One of the ways I market my photography is by using ‘photobooks’. I make arrangements with local coffee houses, doctor’s offices etc to host my book. It’s a very ‘ambient’ style of marketing (and not the only thing I use), but people stumble across it and it’s been a very effective way to show people my work. It’s time to do a new one, and I decided I would shoot something specifically for the cover this time, rather than use existing material. The contents of the book will be updated to reflect the last six months or so of new clients (which I still have to put that together!).
Read on for lighting diagrams and info on the shoot.
[click “continue reading” below for more…]
I arranged with a friend to photograph her kids for the cover.

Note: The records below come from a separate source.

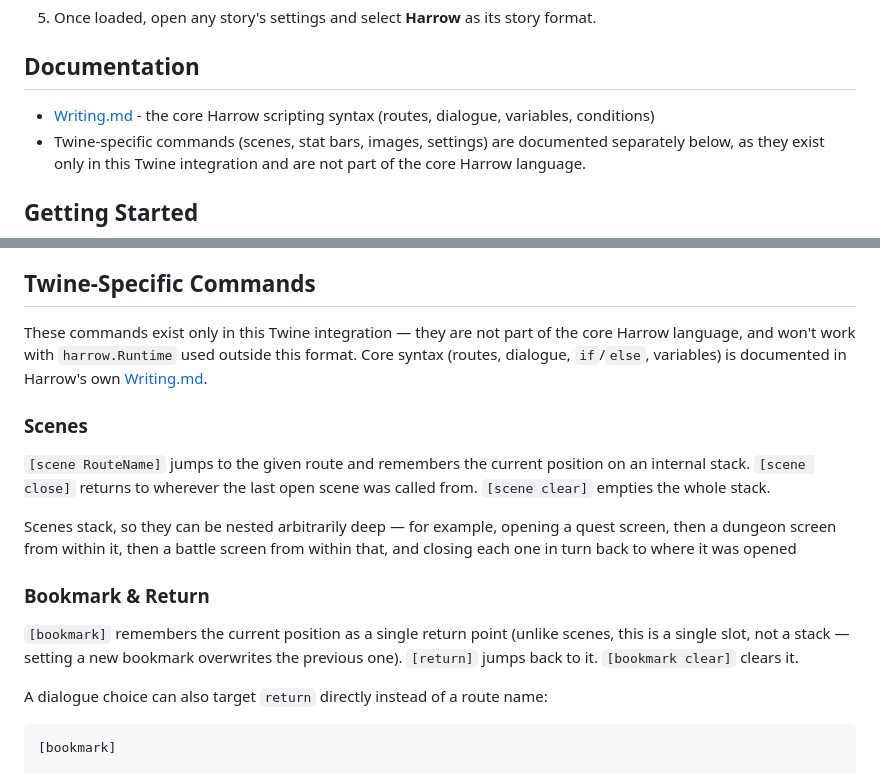
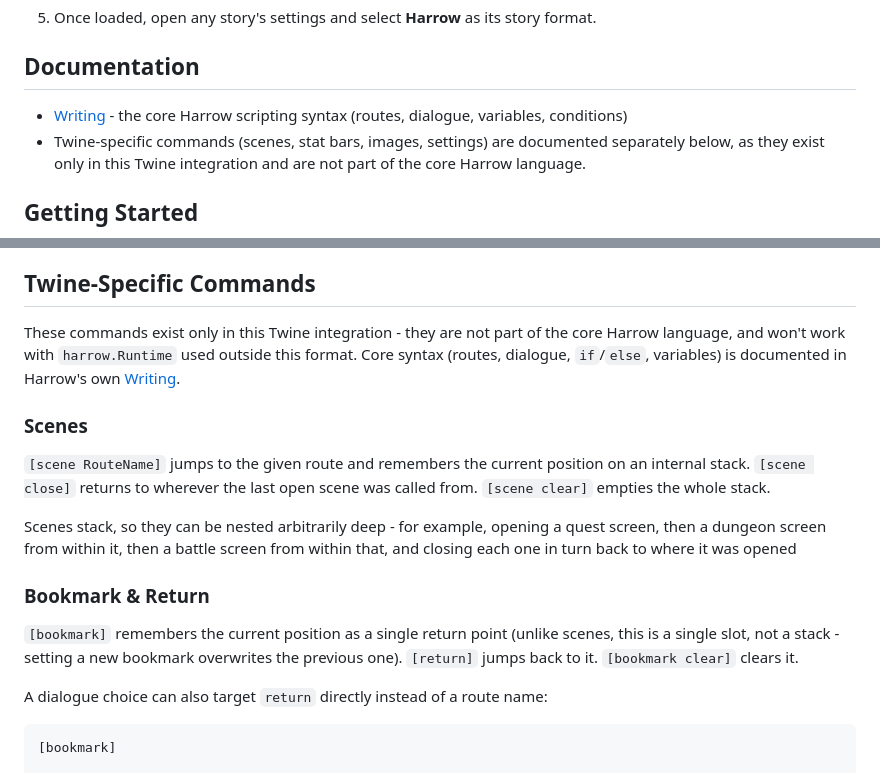
Before and after one commit to nayata/harrow-twine, a Markdown page: README.md, 2 parts joined by grey strips. Drawn GitHub-style.

```diff
--- a/README.md
+++ b/README.md
@@ -29,7 +29,7 @@ https://nayata.github.io/format/format.js
 
 ## Documentation
 
-- [Writing.md](https://github.com/nayata/harrow/blob/main/Documentation/Writing.md) - the core Harrow scripting syntax (routes, dialogue, variables, conditions)
+- [Writing](https://github.com/nayata/harrow/blob/main/Documentation/Writing.md) - the core Harrow scripting syntax (routes, dialogue, variables, conditions)
 - Twine-specific commands (scenes, stat bars, images, settings) are documented separately below, as they exist only in this Twine integration and are not part of the core Harrow language.
 
 
@@ -88,19 +88,19 @@ Playing this story, a reader would:
 
 ## Twine-Specific Commands
 
-These commands exist only in this Twine integration — they are not part of the core Harrow language, and won't work with `harrow.Runtime` used outside this format. Core syntax (routes, dialogue, `if`/`else`, variables) is documented in Harrow's own [Writing.md](https://github.com/nayata/harrow/blob/main/Documentation/Writing.md).
+These commands exist only in this Twine integration - they are not part of the core Harrow language, and won't work with `harrow.Runtime` used outside this format. Core syntax (routes, dialogue, `if`/`else`, variables) is documented in Harrow's own [Writing](https://github.com/nayata/harrow/blob/main/Documentation/Writing.md).
 
 
 ### Scenes
 
 `[scene RouteName]` jumps to the given route and remembers the current position on an internal stack. `[scene close]` returns to wherever the last open scene was called from. `[scene clear]` empties the whole stack.
 
-Scenes stack, so they can be nested arbitrarily deep — for example, opening a quest screen, then a dungeon screen from within it, then a battle screen from within that, and closing each one in turn back to where it was opened
+Scenes stack, so they can be nested arbitrarily deep - for example, opening a quest screen, then a dungeon screen from within it, then a battle screen from within that, and closing each one in turn back to where it was opened
 
 
 ### Bookmark & Return
 
-`[bookmark]` remembers the current position as a single return point (unlike scenes, this is a single slot, not a stack — setting a new bookmark overwrites the previous one). `[return]` jumps back to it. `[bookmark clear]` clears it.
+`[bookmark]` remembers the current position as a single return point (unlike scenes, this is a single slot, not a stack - setting a new bookmark overwrites the previous one). `[return]` jumps back to it. `[bookmark clear]` clears it.
 
 A dialogue choice can also target `return` directly instead of a route name:
 
```
Also changed, not shown: other parts of README.md (+15 -15 lines).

So as to be minimally invasive—I was, after all, going to haul a bunch of equipment into her house—I did a practice shoot with my kids. I ended up putting one shot of my son on the cover too, because it worked better with four images.
Doing a dry run is great when you have the opportunity. It allowed me to fine tune the set up, and I realized I needed to add the on-camera flash to really get the images where I wanted them. I’m glad I didn’t wait to discover that during the actual shoot! I also had batteries in all my strobes and everything prepared, and took only what I knew I needed into the house (with additional gear in the car if necessary). The set up took about ten minutes, and shooting was probably twenty? I did straight shots and silly shots, and ended up picking the silly shots.

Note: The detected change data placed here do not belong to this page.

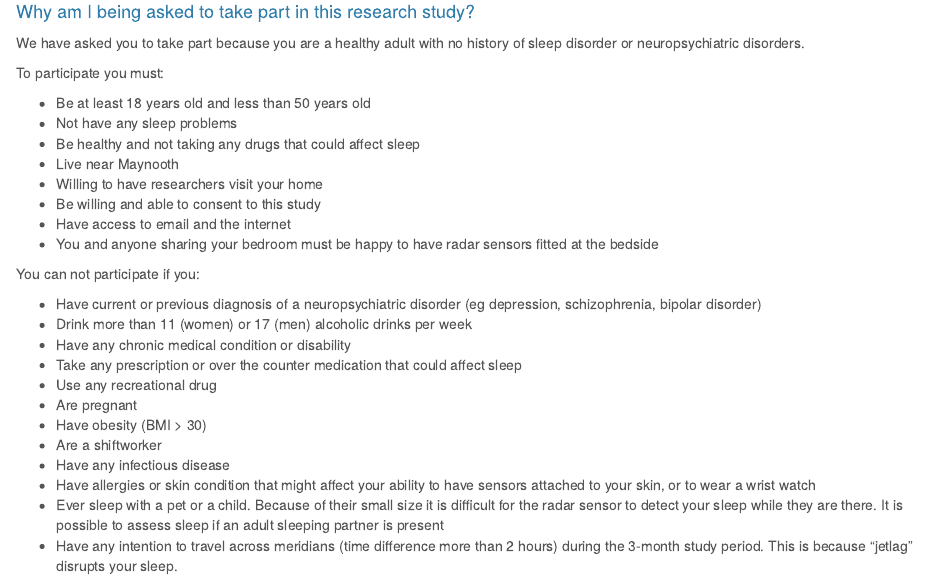
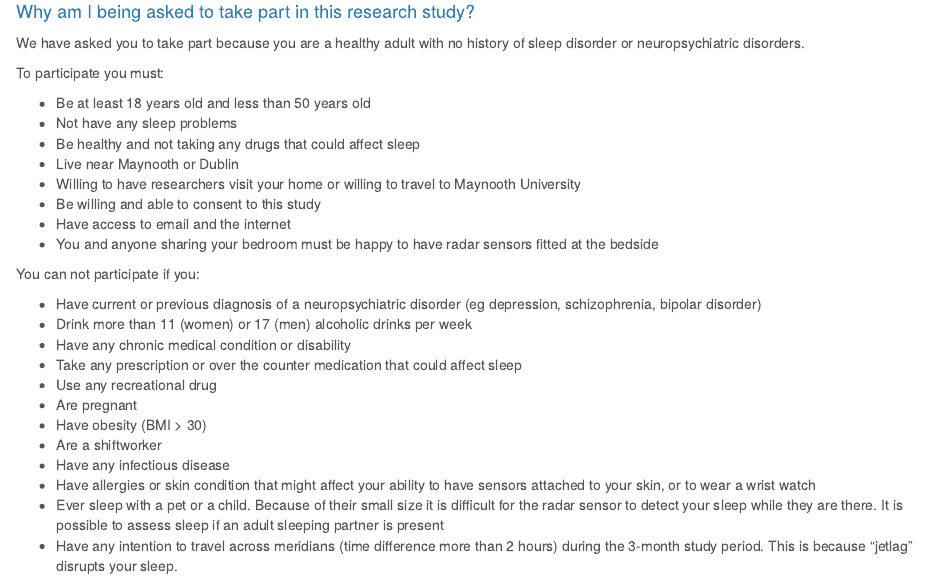
Before and after one commit to familysleeps/Ambient-BD-PIL-Aug, an R Markdown document (PIL.Rmd): the page in a window 1100 px wide, from 1060 px down. Rendered offline with R 4.5, knitr and Pandoc, with nearby package versions.

Commit message:
update dublin location

```diff
--- a/PIL.Rmd
+++ b/PIL.Rmd
@@ -40,8 +40,8 @@ To participate you must:
 * Be at least 18 years old and less than 50 years old
 * Not have any sleep problems
 * Be healthy and not taking any drugs that could affect sleep
-* Live near Maynooth
-* Willing to have researchers visit your home
+* Live near Maynooth or Dublin
+* Willing to have researchers visit your home or willing to travel to Maynooth University
 * Be willing and able to consent to this study
 * Have access to email and the internet
 * You and anyone sharing your bedroom must be happy to have radar sensors fitted at the bedside
```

As you can see from the lighting diagram, it’s pretty simple. A 4×4′ foot panel of bright white foam insulation (1.5″ thick, which I often use as a reflector), propped up against a chair. I used Nikon SB-28s for all three strobes. The background light was on a cheap tripod rather than a light stand, because none of my lightstands would go low enough (and I’m loathe to buy a miniature light stand…waste of money!). The subjects’ bodies hid the tripod and light.
When I did the dry run with my kids, I used a 45″ shoot-through umbrella on a boom, instead of the small 20″ silver umbrella I used in the actual shoot. The reason I switched? because I had trouble getting the shoot through low enough for pleasing facial shadows, and still be able to shoot beneath it. My two year old’s shots turned out pretty horrible as a result, so you won’t see him here! (See, dry runs help!)

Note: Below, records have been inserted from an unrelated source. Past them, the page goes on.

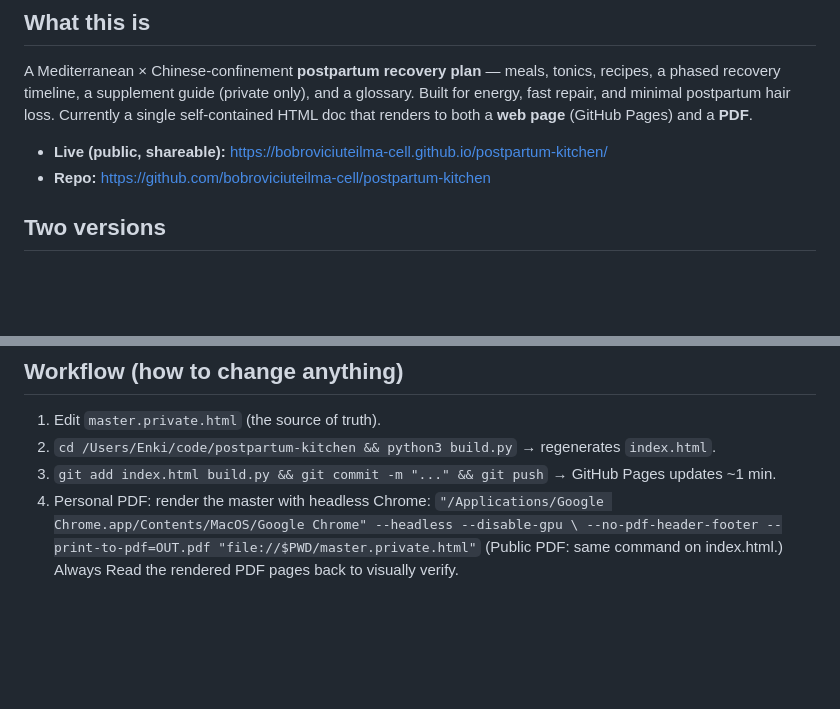
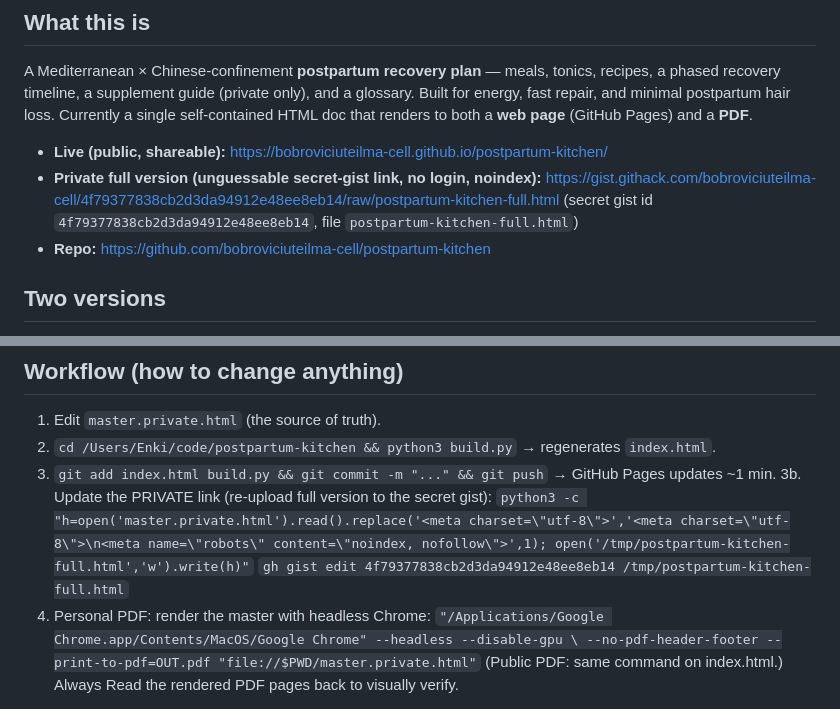
Before and after one commit to bobroviciuteilma-cell/postpartum-kitchen, a Markdown page: AGENTS.md, 2 parts joined by grey strips. Drawn GitHub-style; blank space fills up the shorter version.

Commit message:
Document private full-version link (secret gist) + update workflow

```diff
--- a/AGENTS.md
+++ b/AGENTS.md
@@ -9,6 +9,9 @@ fast repair, and minimal postpartum hair loss. Currently a single self-contained
 renders to both a **web page** (GitHub Pages) and a **PDF**.
 
 - **Live (public, shareable):** https://bobroviciuteilma-cell.github.io/postpartum-kitchen/
+- **Private full version (unguessable secret-gist link, no login, noindex):**
+  https://gist.githack.com/bobroviciuteilma-cell/4f79377838cb2d3da94912e48ee8eb14/raw/postpartum-kitchen-full.html
+  (secret gist id `4f79377838cb2d3da94912e48ee8eb14`, file `postpartum-kitchen-full.html`)
 - **Repo:** https://github.com/bobroviciuteilma-cell/postpartum-kitchen
 
 ## Two versions
@@ -23,6 +26,9 @@ renders to both a **web page** (GitHub Pages) and a **PDF**.
 1. Edit `master.private.html` (the source of truth).
 2. `cd /Users/Enki/code/postpartum-kitchen && python3 build.py`  → regenerates `index.html`.
 3. `git add index.html build.py && git commit -m "..." && git push` → GitHub Pages updates ~1 min.
+3b. Update the PRIVATE link (re-upload full version to the secret gist):
+    `python3 -c "h=open('master.private.html').read().replace('<meta charset=\"utf-8\">','<meta charset=\"utf-8\">\n<meta name=\"robots\" content=\"noindex, nofollow\">',1); open('/tmp/postpartum-kitchen-full.html','w').write(h)"`
+    `gh gist edit 4f79377838cb2d3da94912e48ee8eb14 /tmp/postpartum-kitchen-full.html`
 4. Personal PDF: render the master with headless Chrome:
    `"/Applications/Google Chrome.app/Contents/MacOS/Google Chrome" --headless --disable-gpu \
     --no-pdf-header-footer --print-to-pdf=OUT.pdf "file://$PWD/master.private.html"`
```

The on-camera fill was used to fill shadows and add a catch light. In retrospect I should have put a mini softbox on the fill flash, to bring down the intensity and soften it a little. I found that the minimum fill setting was slightly more than I wanted, and “off” was not quite right either.
Another thing I’d do differently: notice the shadows under the neck of the boy with the red shirt. There appear to be at least three of them. I thought at first these might be bounces from the walls, as this wasn’t a big room. But when I examined the catchlights from the umbrella in his eyes, I think I discovered the problem: rather than being an even circle of light, the umbrella was reflecting multiple versions of the strobe in each of the umbrella’s panels. Because it was silver, it was acting less like a large light source, and more like multiple point sources. i think this was the source of the multiple neck shadows. Check my son’s picture at the bottom: the neck shadow seems to be only one there, where I used the shoot through umbrella. I’m still pleased with the result, because the expressions on these kids really shine through. It’s just one of those little things that I’ll fix next time…small white umbrella rather than silver would have been ideal. Or even better, I should probably use my ‘brolly box’ (a softbox that collapses like an umbrella).
And now for the individual images, and larger. You’ll notice I tweaked the pink-y elements in the girls dresses so that they matched the red of the boy’s shirt. It makes the cover more cohesive. Below are the untweaked colors.